A James Bond Flick Gone Bad….Israel Feels the Heat
Last week, I wrote a little post about the mysterious assassination of Mahmoud al-Mabhouh, the man responsible for smuggling Iranian-made weapons into the Gaza Strip. In case you missed it (which you probably haven’t), the killing occurred in a Dubai hotel room on January 19, presumably by a group of 11 Europeans. Minus the electrocution and suffocation of the victim, the operation was caught by Dubai security cameras from all sides, adding a quality reminiscent of an action flick to the entire thing (by the way, if you want to look at the video, just do a quick Google search).
Well that was then. A couple of things have happened over the past few days which are of dramatic importance in this case. First off, more suspects have been named in the operation. UAE authorities have released the names of another 15 people involved in the assassination. Eight more people turned up in Israel on Thursday, claiming that their identities were stolen and used to travel to the United Arab Emirates. And if the claims are indeed confirmed, this brings the total to an astounding 34 people, with the vast majority of them using passports of Israeli origin.
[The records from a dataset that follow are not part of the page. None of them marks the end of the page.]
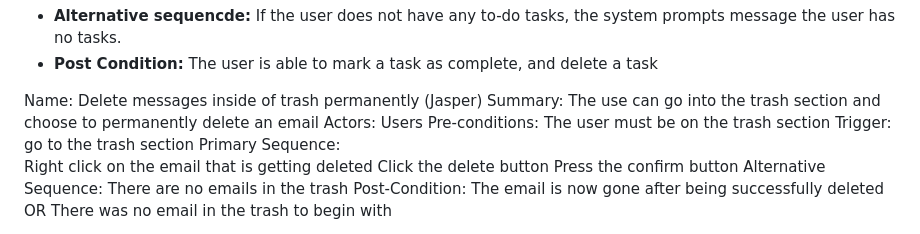
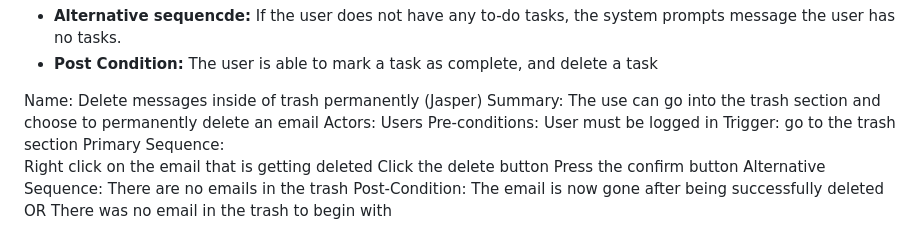
Before and after one commit to trungtran1234/EmailApp, a Markdown page: requirements.md, the part around the change. GitHub-like rendering.

```diff
--- a/requirements.md
+++ b/requirements.md
@@ -69,7 +69,7 @@ indicating that the request has already been sent.
 Name: Delete messages inside of trash permanently (Jasper)
 Summary: The use can go into the trash section and choose to permanently delete an email
 Actors: Users
-Pre-conditions: The user must be on the trash section
+Pre-conditions: User must be logged in
 Trigger: go to the trash section
 Primary Sequence:
 Right click on the email that is getting deleted
```
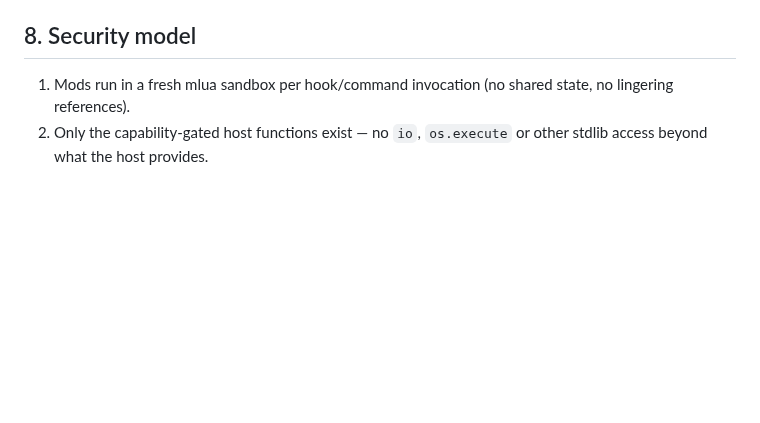
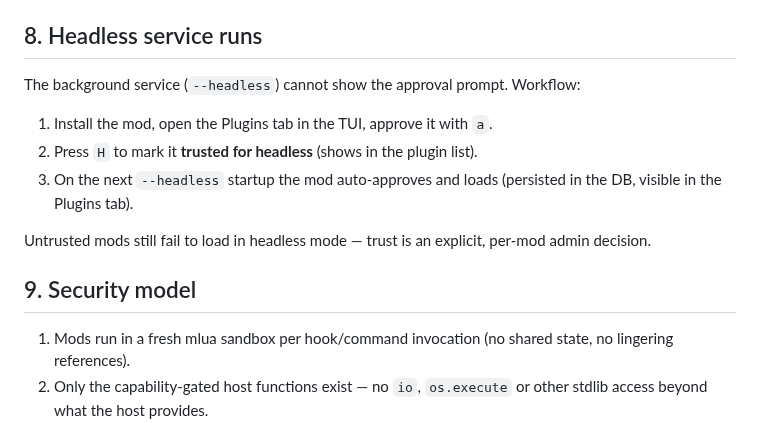
Before and after one commit to Le-4gr/TUI_OP_HUB, a Markdown page: docs/PLUGINS.md, the part around the change. GitHub-like rendering; blank space fills up the shorter version.

```diff
--- a/docs/PLUGINS.md
+++ b/docs/PLUGINS.md
@@ -177,7 +177,20 @@ run = "python3 -m venv .venv"   # optional post-create commands (sh -c, cwd = pr
   created (requires `execute_commands`).
 - **Housekeeping**: `on_entity_created` style hooks as the event set grows.
 
-## 8. Security model
+## 8. Headless service runs
+
+The background service (`--headless`) cannot show the approval prompt.
+Workflow:
+
+1. Install the mod, open the Plugins tab in the TUI, approve it with `a`.
+2. Press `H` to mark it **trusted for headless** (shows in the plugin list).
+3. On the next `--headless` startup the mod auto-approves and loads
+   (persisted in the DB, visible in the Plugins tab).
+
+Untrusted mods still fail to load in headless mode — trust is an explicit,
+per-mod admin decision.
+
+## 9. Security model
 
 1. Mods run in a fresh mlua sandbox per hook/command invocation (no shared
    state, no lingering references).
```
Also changed, not shown: WORK.md (+25 -1 lines).
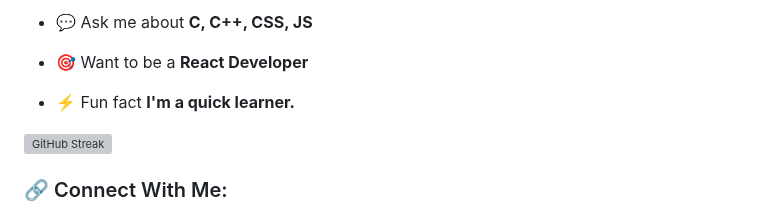
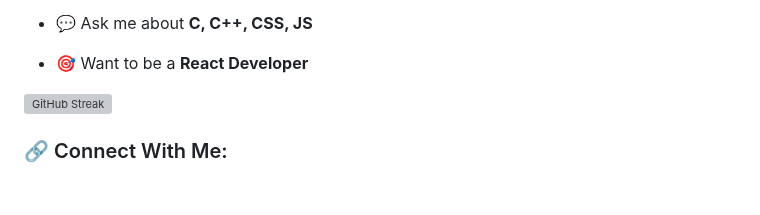
Before and after one commit to Tanisharao2002/tanisharao2002, a Markdown page: README.md, the part around the change. GitHub-like rendering; blank space fills up the shorter version; grey boxes are pictures that could not be loaded.

```diff
--- a/README.md
+++ b/README.md
@@ -18,7 +18,6 @@
 
 - 🎯 Want to be a **React Developer**
 
-- ⚡ Fun fact **I'm a quick learner.**
 
 [![GitHub Streak](https://streak-stats.demolab.com/?user=Tanisharao2002)](https://git.io/streak-stats)
 
```
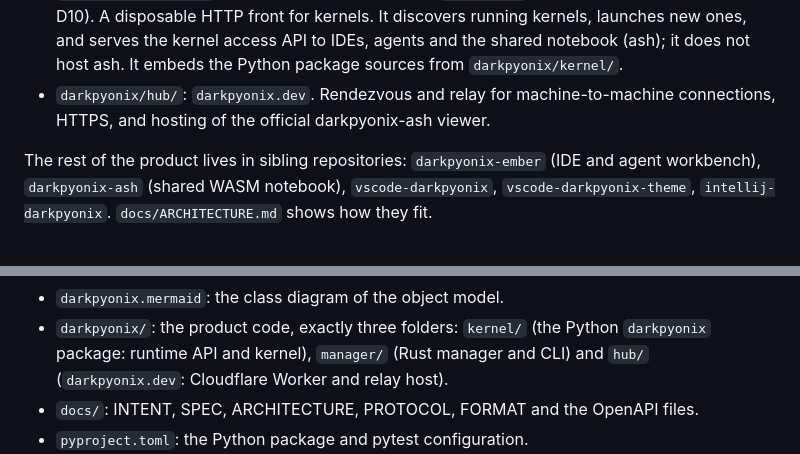
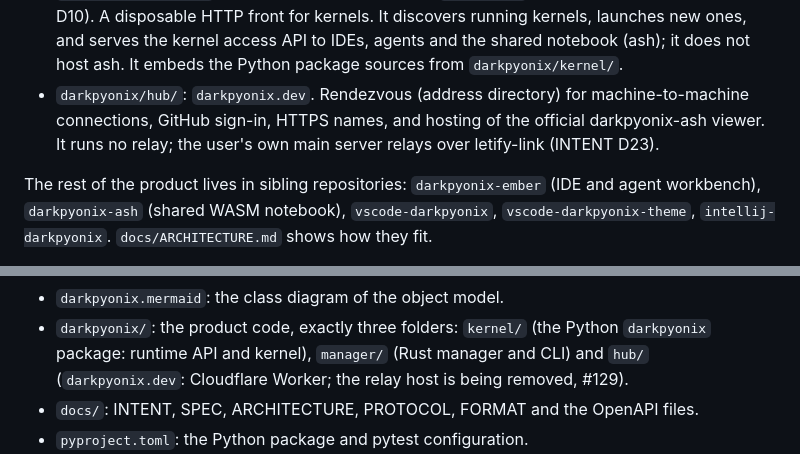
Before and after one commit to DarkPyonix/darkpyonix, a Markdown page: AGENTS.md, 2 parts joined by grey strips. Rendered like a GitHub page.

Commit message:
Docs: Say in AGENTS.md that the hub runs no relay (INTENT D23)

```diff
--- a/AGENTS.md
+++ b/AGENTS.md
@@ -21,8 +21,9 @@ DarkPyonix kernel stack:
   (INTENT D10). A disposable HTTP front for kernels. It discovers running kernels, launches
   new ones, and serves the kernel access API to IDEs, agents and the shared notebook (ash); it
   does not host ash. It embeds the Python package sources from `darkpyonix/kernel/`.
-- `darkpyonix/hub/`: `darkpyonix.dev`. Rendezvous and relay for machine-to-machine
-  connections, HTTPS, and hosting of the official darkpyonix-ash viewer.
+- `darkpyonix/hub/`: `darkpyonix.dev`. Rendezvous (address directory) for machine-to-machine
+  connections, GitHub sign-in, HTTPS names, and hosting of the official darkpyonix-ash viewer.
+  It runs no relay; the user's own main server relays over letify-link (INTENT D23).
 
 The rest of the product lives in sibling repositories: `darkpyonix-ember` (IDE and agent
 workbench), `darkpyonix-ash` (shared WASM notebook), `vscode-darkpyonix`,
@@ -53,7 +54,7 @@ The root holds exactly these entries:
 - `darkpyonix.mermaid`: the class diagram of the object model.
 - `darkpyonix/`: the product code, exactly three folders: `kernel/` (the Python `darkpyonix`
   package: runtime API and kernel), `manager/` (Rust manager and CLI) and `hub/`
-  (`darkpyonix.dev`: Cloudflare Worker and relay host).
+  (`darkpyonix.dev`: Cloudflare Worker; the relay host is being removed, #129).
 - `docs/`: INTENT, SPEC, ARCHITECTURE, PROTOCOL, FORMAT and the OpenAPI files.
 - `pyproject.toml`: the Python package and pytest configuration.
 - `tests/`: the Python test suite. `tests/conftest.py` links `darkpyonix/kernel` as
```
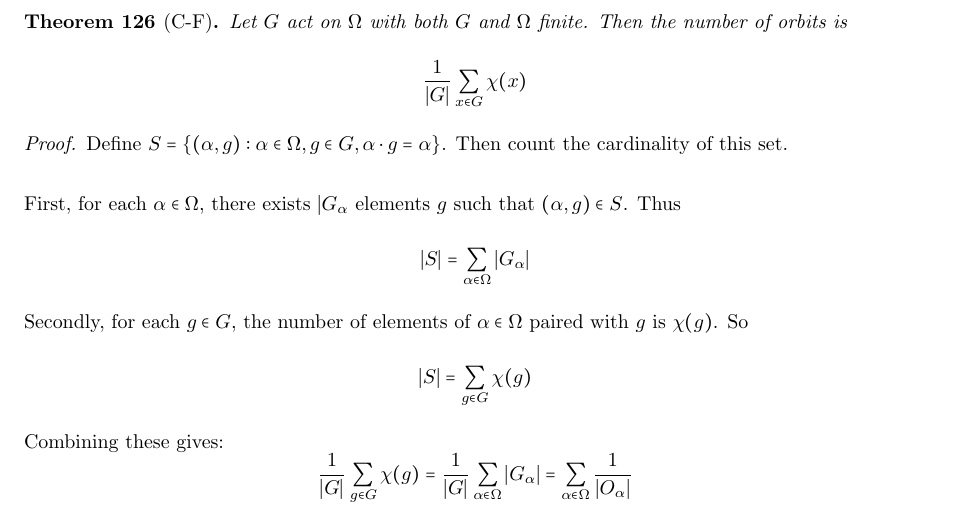
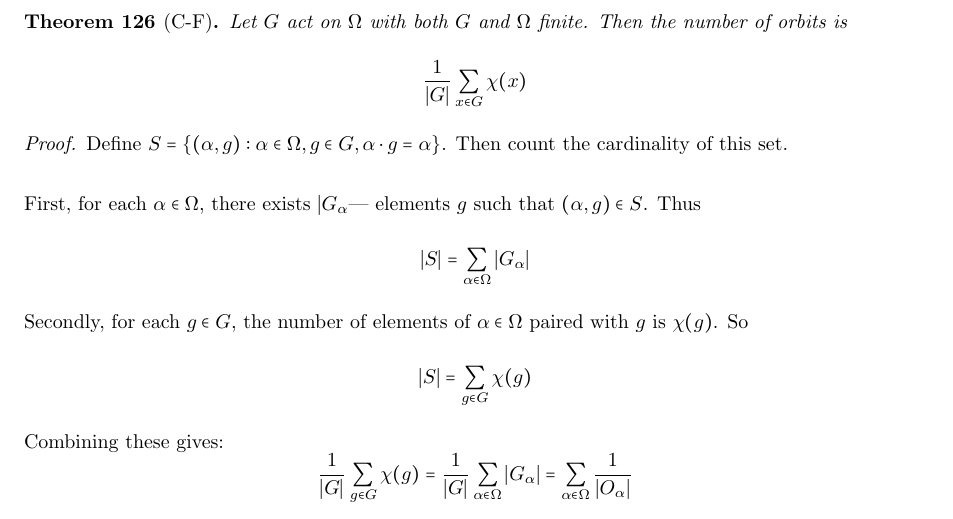
Before and after one commit to lchristie/Maths_720, a LaTeX document (Notes.tex): part of page 16 of 72, cut so that both start at the same text. Compiled offline with pdfLaTeX.

Commit message:
Missing bar

```diff
--- a/Notes.tex
+++ b/Notes.tex
@@ -786,7 +786,7 @@ Let $G$ act on $\Omega$ with both $G$ and $\Omega$ finite. Then the number of or
 \begin{proof}
 Define $S = \{ (\alpha, g) : \alpha \in \Omega, g \in G, \alpha \cdot g = \alpha \}$. Then count the cardinality of this set. \\
 \\
-First, for each $\alpha \in \Omega$, there exists $|G_\alpha$ elements $g$ such that $(\alpha, g) \in S$. Thus
+First, for each $\alpha \in \Omega$, there exists $|G_\alpha$| elements $g$ such that $(\alpha, g) \in S$. Thus
 \[ |S| = \sum_{\alpha \in \Omega} |G_\alpha| \]
 Secondly, for each $g \in G$, the number of elements of $\alpha \in \Omega$ paired with $g$ is $\chi(g)$. So
 \[ |S| = \sum_{g \in G} \chi(g) \]
```
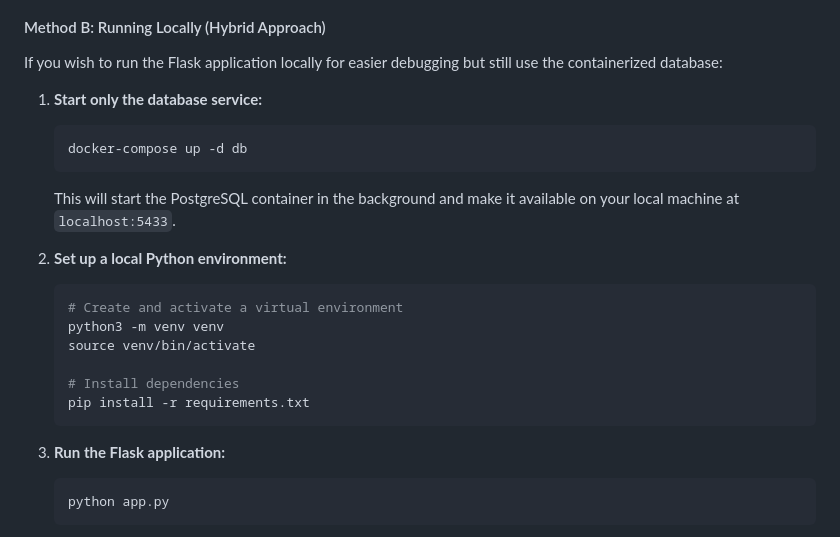
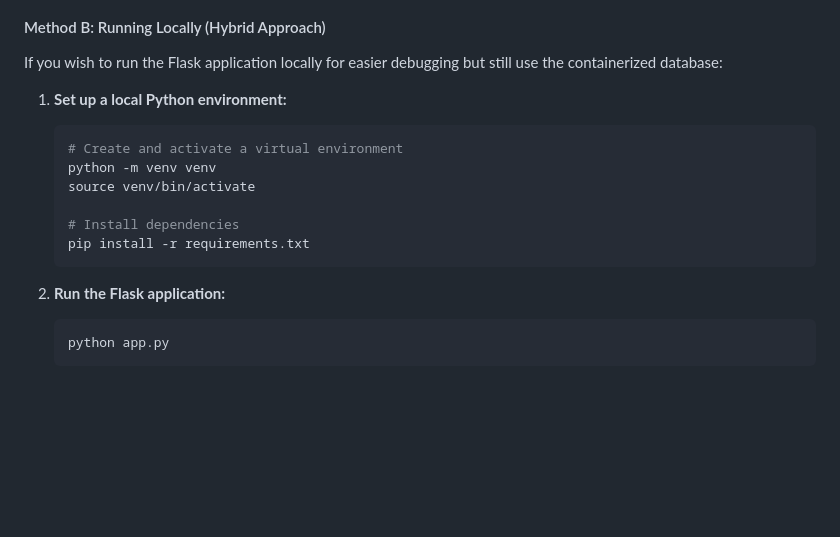
Before and after one commit to AnantSom/bookmark-manager, a Markdown page: README.md, the part around the change. Drawn GitHub-style; blank space fills up the shorter version.

````diff
--- a/README.md
+++ b/README.md
@@ -76,23 +76,17 @@ You can run the full application stack using a single command.
 
 If you wish to run the Flask application locally for easier debugging but still use the containerized database:
 
-1.  **Start only the database service:**
-    ```bash
-    docker-compose up -d db
-    ```
-    This will start the PostgreSQL container in the background and make it available on your local machine at `localhost:5433`.
-
-2.  **Set up a local Python environment:**
+1.  **Set up a local Python environment:**
     ```bash
     # Create and activate a virtual environment
-    python3 -m venv venv
+    python -m venv venv
     source venv/bin/activate
 
     # Install dependencies
     pip install -r requirements.txt
     ```
 
-3.  **Run the Flask application:**
+2.  **Run the Flask application:**
     ```bash
     python app.py
     ```
````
International uproar is at its highest point in the entire affair. Great Britain, France, and Ireland are extremely upset that Israel may have used European passports in the hit without permission, so much so that the British Government summoned the Israeli Ambassador to the U.K. for a brief sit-down. And of course, this does not even mention Arab attitudes about the assassination, which typically hasn’t been all that positive in the first place.
Israel hasn’t officially commented to the media, and is not expected to; the Jewish state is known to keep quite on national-security matters, neither confirming nor denying an operation took place. But others are keenly waiting, and some are starting to ask whether Israel’s spy service (the Mossad) is actually keeping Israel safer. The Economist devotes an entire article to this question, and people from all over the political spectrum are chiming into the debate.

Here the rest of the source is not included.